That was during the government of General Thein Sein. What happened after Aung San Suu Kyi’s National League for Democracy came to power?
The Myanmar peace process has been through many ups and downs. But I understand Suu Kyi’s government is also keen to carry forward the peace process, get more groups to sign the ceasefire and then more fruitful negotiations. But Myanmar goes to elections this year and we have to wait until the results.
I am told that you have recently negotiated the release of a ruling NLD MP from rebel captivity?
Yes, this NLD MP was kidnapped by rebels of the Arakan Army. The Myanmar government was not sure if he was alive when they approached me. I got in touch with my friends in the Arakan Army and requested for his release. The MP was finally let off after 79 days and the Myanmar government expressed profound gratitude.
But the Arakan Army is disturbing the India-financed Kaladan Multimodal Transport Project, which seeks to connect Mizoram with the rest of India by sea through the port of Sittwe. They are kidnapping those working on the project.
The problem is with the present Indian contractor. He is at loggerheads with the Arakan Army. The project is stuck and cannot go forward in this way. So during my recent visit to Delhi, I asked the foreign minister [S. Jaishankar] to change the contractor. I had meetings with the foreign secretary also. Once that is done and a new contractor is finalised, I will manage the Arakan Army and there will be no disturbance.

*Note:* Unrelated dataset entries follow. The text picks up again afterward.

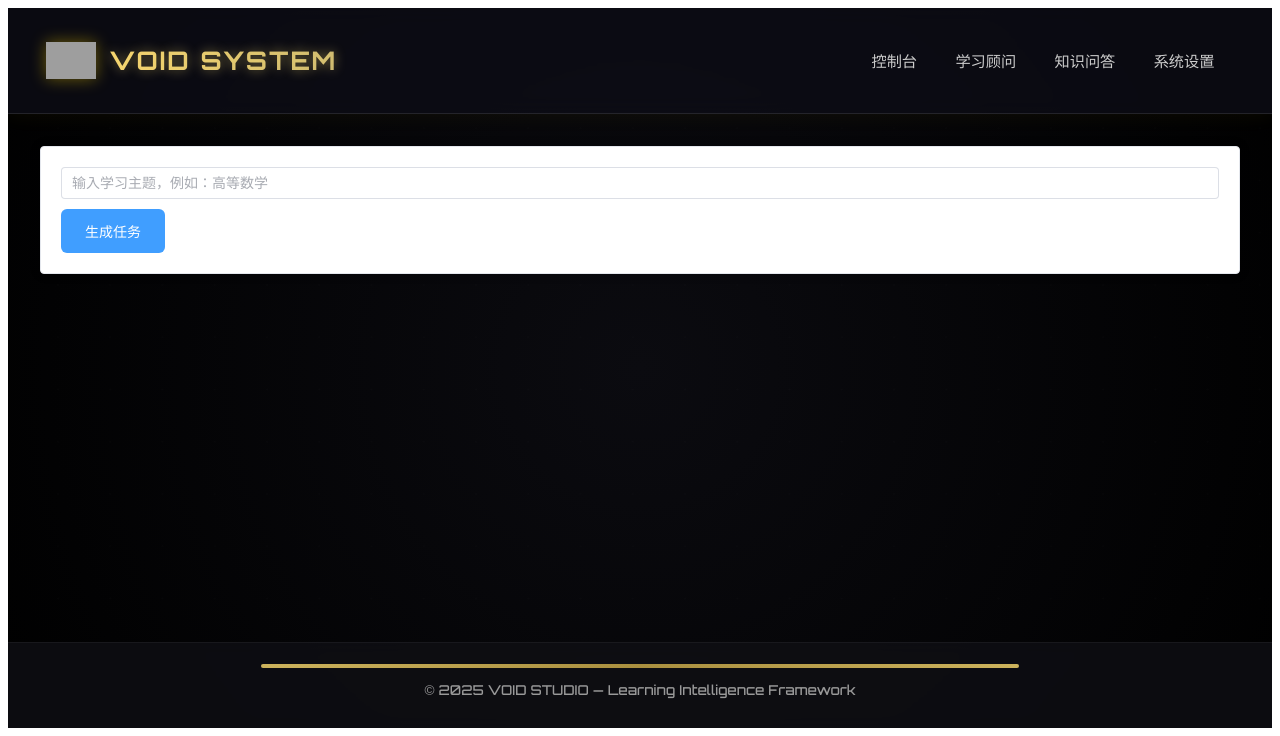
Repository: Void-Creator-Deity/Void-System
Page: /settings (app in void-system-frontend/)
The author's editor kept a copy of each file at every save. The page is drawn from the files as they stood at one save, then again after the next save.
The browser window is 1280 px wide. The pictures show the whole page.
Pictures or frames that could not be fetched are drawn as grey boxes. The project was rebuilt for these pictures with package versions that can differ from the ones it lists, and the page was loaded fresh each time. Also part of the build but not shown: void-system-frontend/vite.config.js, void-system-frontend/src/api/index.js, void-system-frontend/src/api/ai.js, void-system-frontend/src/pages/AIConsole.vue, void-system-frontend/src/pages/Advisor.vue, void-system-frontend/src/pages/QA.vue.

Above is the page before, as saved 2025-11-16 18:47:31.

### void-system-frontend/index.html
<!doctype html>
<html lang="en">
  <head>
    <meta charset="UTF-8" />
    <link rel="icon" type="image/svg+xml" href="/vite.svg" />
    <meta name="viewport" content="width=device-width, initial-scale=1.0" />
    <title>void-system-frontend</title>
  </head>
  <body>
    <div id="app"></div>
    <script type="module" src="/src/main.js"></script>
  </body>
</html>

### void-system-frontend/src/main.js
import { createApp } from "vue"
import App from "./App.vue"
import router from "./router"
import ElementPlus from "element-plus"
import "element-plus/dist/index.css"

const app = createApp(App)
app.use(router)
app.use(ElementPlus)
app.mount("#app")

### void-system-frontend/src/App.vue
<template>
  <div id="app" class="void-app">
    <!-- 系统顶栏 -->
    <header class="void-header">
      <div class="logo-area">
        <img src="/vite.svg" class="logo" alt="Void Logo" />
        <h1>VOID SYSTEM</h1>
      </div>
      <nav class="nav-links">
        <RouterLink to="/">控制台</RouterLink>
        <RouterLink to="/advisor">学习顾问</RouterLink>
        <RouterLink to="/qa">知识问答</RouterLink>
        <RouterLink to="/settings">系统设置</RouterLink>
      </nav>
    </header>

    <!-- 主界面内容区 -->
    <main class="void-main">
      <RouterView />
    </main>

    <!-- 底部系统能量条 -->
    <footer class="void-footer">
      <div class="energy-bar"></div>
      <p>© 2025 VOID STUDIO — Learning Intelligence Framework</p>
    </footer>
  </div>
</template>

<script setup>
import { RouterLink, RouterView } from 'vue-router'
</script>

<style scoped>
@import url('https://fonts.googleapis.com/css2?family=Orbitron:wght@500;700&display=swap');

.void-app {
  display: flex;
  flex-direction: column;
  min-height: 100vh;
  background: radial-gradient(circle at center, #0b0b10, #000);
  color: #f5f5f5;
  font-family: 'Orbitron', sans-serif;
  overflow: hidden;
}

/* 顶部导航 */
.void-header {
  display: flex;
  justify-content: space-between;
  align-items: center;
  padding: 1.2rem 2.4rem;
  background: rgba(15, 15, 25, 0.7);
  border-bottom: 1px solid rgba(255, 255, 255, 0.1);
  backdrop-filter: blur(10px);
  box-shadow: 0 2px 20px rgba(255, 215, 0, 0.05);
}

.logo-area {
  display: flex;
  align-items: center;
}
.logo-area h1 {
  font-size: 1.6rem;
  margin-left: 0.8rem;
  letter-spacing: 2px;
  text-shadow: 0 0 10px rgba(255, 215, 0, 0.3);
  background: linear-gradient(90deg, #f5d46f, #c9b670);
  background-clip: text;
  -webkit-background-clip: text;
  color: transparent;
  -webkit-text-fill-color: transparent;
  animation: glowText 3s infinite alternate;
}

@keyframes glowText {
  0% { text-shadow: 0 0 6px rgba(255, 220, 100, 0.3); }
  100% { text-shadow: 0 0 15px rgba(255, 230, 120, 0.6); }
}

.logo {
  width: 50px;
  transition: transform 0.5s ease;
  filter: drop-shadow(0 0 8px rgba(255, 215, 0, 0.4));
}
.logo:hover {
  transform: rotate(12deg) scale(1.15);
}

.nav-links a {
  color: #ccc;
  text-decoration: none;
  margin: 0 1.2rem;
  font-size: 0.95rem;
  position: relative;
  transition: color 0.3s ease;
}
.nav-links a::after {
  content: '';
  position: absolute;
  bottom: -4px;
  left: 50%;
  width: 0;
  height: 2px;
  background: #f2cb67;
  transition: all 0.3s ease;
}
.nav-links a:hover {
  color: #f2cb67;
}
.nav-links a:hover::after {
  left: 0;
  width: 100%;
}

/* 主体区域 */
.void-main {
  flex: 1;
  padding: 2rem;
  position: relative;
}

/* 炼金能量网格背景 */
.void-main::before {
  content: "";
  position: absolute;
  inset: 0;
  background-image: radial-gradient(circle at center, rgba(255, 255, 255, 0.05) 1px, transparent 1px);
  background-size: 50px 50px;
  opacity: 0.3;
  z-index: 0;
  animation: gridPulse 8s infinite alternate;
}
@keyframes gridPulse {
  0% { opacity: 0.2; transform: scale(1); }
  100% { opacity: 0.4; transform: scale(1.05); }
}

/* 底部能量条 */
.void-footer {
  text-align: center;
  position: relative;
  padding: 1rem 0;
  font-size: 0.85rem;
  color: #999;
  border-top: 1px solid rgba(255, 255, 255, 0.05);
  background: rgba(15, 15, 20, 0.8);
  backdrop-filter: blur(8px);
}

.energy-bar {
  width: 60%;
  height: 4px;
  margin: 0.3rem auto 0.8rem;
  background: linear-gradient(90deg, #f0d77a, #a98f3f, #f0d77a);
  background-size: 200% 100%;
  border-radius: 4px;
  animation: energyFlow 4s infinite linear;
}
@keyframes energyFlow {
  0% { background-position: 0% 0%; }
  100% { background-position: 200% 0%; }
}
</style>

### void-system-frontend/src/router/index.js
import { createRouter, createWebHistory } from 'vue-router'
import AIConsole from '@/pages/AIConsole.vue'
import Advisor from '@/pages/Advisor.vue'
import QA from '@/pages/QA.vue'
import Settings from '@/pages/Settings.vue'

const routes = [
  { path: '/', component: AIConsole },
  { path: '/advisor', component: Advisor },
  { path: '/qa', component: QA },
  { path: '/settings', component: Settings },
]

export default createRouter({
  history: createWebHistory(),
  routes,
})

### void-system-frontend/src/pages/Settings.vue
<template>
  <el-card>
    <el-input
      v-model="topic"
      placeholder="输入学习主题，例如：高等数学"
      @keyup.enter="generate"
    />

    <!-- 添加波纹效果的按钮 -->
    <button class="ripple-button custom-btn" @click="generate">
      生成任务
    </button>

    <div v-if="result" class="result-box">
      <h3>系统建议：</h3>
      <pre>{{ result }}</pre>
    </div>
  </el-card>
</template>

<script setup>
import { ref } from "vue"

const topic = ref("")
const result = ref("")

// 波纹效果函数
function createRipple(event) {
  const button = event.currentTarget;
  const circle = document.createElement("span");
  const diameter = Math.max(button.clientWidth, button.clientHeight);
  const radius = diameter / 2;

  circle.style.width = circle.style.height = `${diameter}px`;
  circle.style.left = `${event.clientX - button.getBoundingClientRect().left - radius}px`;
  circle.style.top = `${event.clientY - button.getBoundingClientRect().top - radius}px`;
  circle.classList.add("ripple-effect");

  const ripple = button.getElementsByClassName("ripple-effect")[0];
  if (ripple) {
    ripple.remove();
  }

  button.appendChild(circle);
}

// 生成任务函数
async function generate(event) {
  // 添加波纹效果
  //createRipple(event);

  // 原有的生成逻辑
  console.log("触发了generate函数，topic值：", topic.value);
  if (!topic.value.trim()) return;

  try {
    result.value = topic.value;
  } catch (error) {
    console.error("生成失败:", error);
    result.value = "生成失败，请重试";
  }
}
</script>

<style scoped>
/* 波纹效果样式 */
.ripple-button {
  position: relative;
  overflow: hidden;
  background: #409EFF;
  color: white;
  border: none;
  padding: 12px 24px;
  border-radius: 6px;
  cursor: pointer;
  font-size: 14px;
  transition: background 0.3s;
  margin-top: 10px;
}

.ripple-button:hover {
  background: #66b1ff;
}

.ripple-effect {
  position: absolute;
  border-radius: 50%;
  background: rgba(255, 255, 255, 0.6);
  transform: scale(0);
  animation: ripple 0.6s linear;
  pointer-events: none;
}

@keyframes ripple {
  to {
    transform: scale(4);
    opacity: 0;
  }
}



.result-box {
  margin-top: 20px;
  white-space: pre-wrap;
  background: rgba(20, 20, 25, 0.85);
  color: #ccc;
  padding: 15px;
  border-radius: 10px;
}
</style>

After the next save:
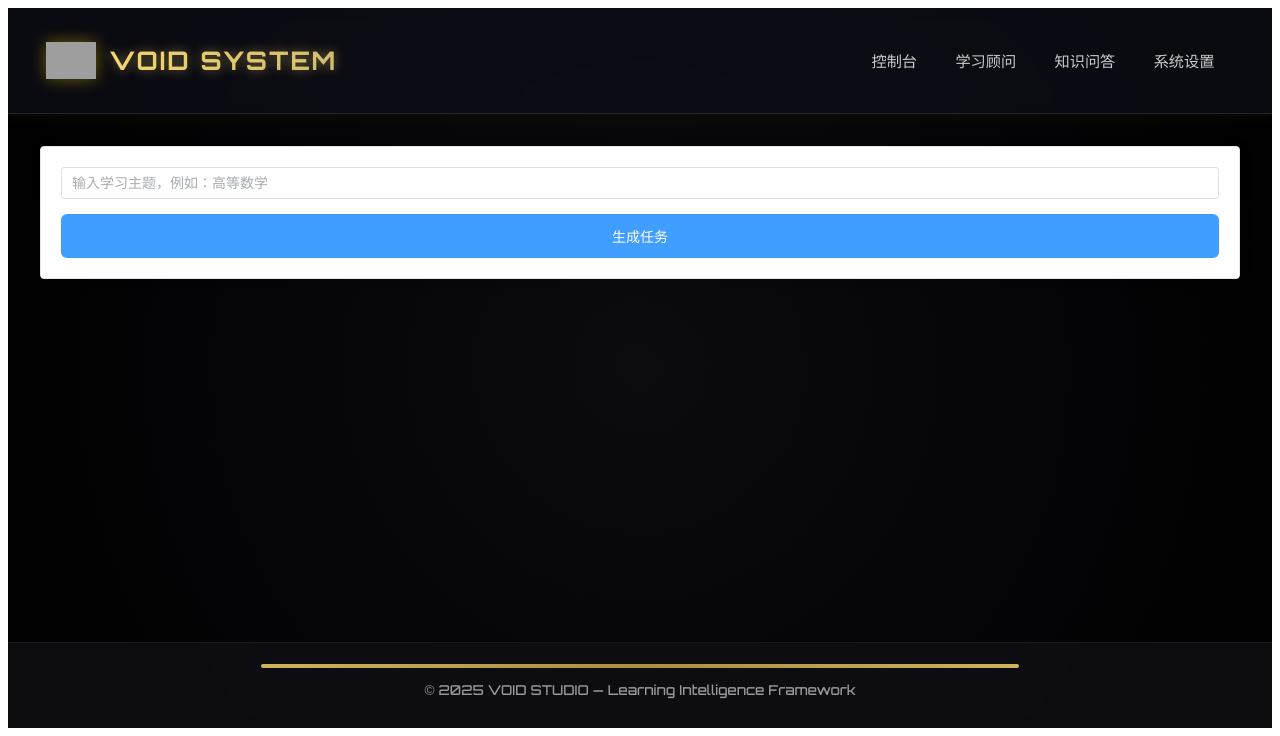
Saved 14 s later.
--- a/void-system-frontend/src/pages/Settings.vue
+++ b/void-system-frontend/src/pages/Settings.vue
@@ -91,14 +91,12 @@ async function generate(event) {
   pointer-events: none;
 }
 
-@keyframes ripple {
-  to {
-    transform: scale(4);
-    opacity: 0;
-  }
-}
 
 
+.custom-btn {
+  width: 100%;
+  margin-top: 15px;
+}
 
 .result-box {
   margin-top: 20px;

Everything will happen smoothly. We, in Mizoram, have a big stake in this project. As a state located between Bangladesh and Myanmar, we are keen on connectivity with our neighbours and, through them, the Indian mainland. Bangladesh is developing fast and Myanmar will also develop. They mean much to us.